• [Goal of the exercise]: Filter the entries, keeping every line with the word "admindataanstat".

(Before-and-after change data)
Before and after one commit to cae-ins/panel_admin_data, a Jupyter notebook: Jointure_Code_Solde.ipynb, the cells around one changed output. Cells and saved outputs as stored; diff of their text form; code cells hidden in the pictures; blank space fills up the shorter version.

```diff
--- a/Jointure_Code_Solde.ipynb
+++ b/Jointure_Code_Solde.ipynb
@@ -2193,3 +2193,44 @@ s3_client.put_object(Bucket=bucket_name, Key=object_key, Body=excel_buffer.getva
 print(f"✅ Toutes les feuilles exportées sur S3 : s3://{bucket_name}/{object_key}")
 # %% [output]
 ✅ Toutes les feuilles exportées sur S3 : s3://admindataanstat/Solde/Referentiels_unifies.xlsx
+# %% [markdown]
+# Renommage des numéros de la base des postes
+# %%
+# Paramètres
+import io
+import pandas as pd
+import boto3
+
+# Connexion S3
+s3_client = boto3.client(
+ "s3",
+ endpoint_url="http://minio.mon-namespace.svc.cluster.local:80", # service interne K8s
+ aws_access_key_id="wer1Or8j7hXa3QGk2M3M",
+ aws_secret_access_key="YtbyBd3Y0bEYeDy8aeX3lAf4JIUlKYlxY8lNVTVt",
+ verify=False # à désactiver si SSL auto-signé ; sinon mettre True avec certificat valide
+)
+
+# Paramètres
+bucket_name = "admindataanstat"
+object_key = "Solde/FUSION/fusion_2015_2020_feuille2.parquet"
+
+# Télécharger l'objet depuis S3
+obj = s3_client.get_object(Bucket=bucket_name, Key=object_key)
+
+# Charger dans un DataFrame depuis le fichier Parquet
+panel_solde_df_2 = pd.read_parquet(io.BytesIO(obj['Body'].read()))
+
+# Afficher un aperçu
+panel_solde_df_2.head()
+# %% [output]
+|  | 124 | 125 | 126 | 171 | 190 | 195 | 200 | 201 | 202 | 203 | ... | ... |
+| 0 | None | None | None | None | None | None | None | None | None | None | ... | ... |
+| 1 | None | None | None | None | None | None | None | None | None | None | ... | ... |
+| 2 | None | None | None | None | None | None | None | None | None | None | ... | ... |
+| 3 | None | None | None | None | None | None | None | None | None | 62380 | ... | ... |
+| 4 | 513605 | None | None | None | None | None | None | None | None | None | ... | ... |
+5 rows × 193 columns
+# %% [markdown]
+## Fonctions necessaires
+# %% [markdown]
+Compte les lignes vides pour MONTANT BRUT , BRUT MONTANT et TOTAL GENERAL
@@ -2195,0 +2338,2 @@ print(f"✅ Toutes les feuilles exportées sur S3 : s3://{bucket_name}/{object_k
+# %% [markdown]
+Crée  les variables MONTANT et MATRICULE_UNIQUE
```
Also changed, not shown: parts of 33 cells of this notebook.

• [Task answer]:
 ✅ Toutes les feuilles exportées sur S3 : s3://admindataanstat/Solde/Referentiels_unifies.xlsx
+bucket_name = "admindataanstat"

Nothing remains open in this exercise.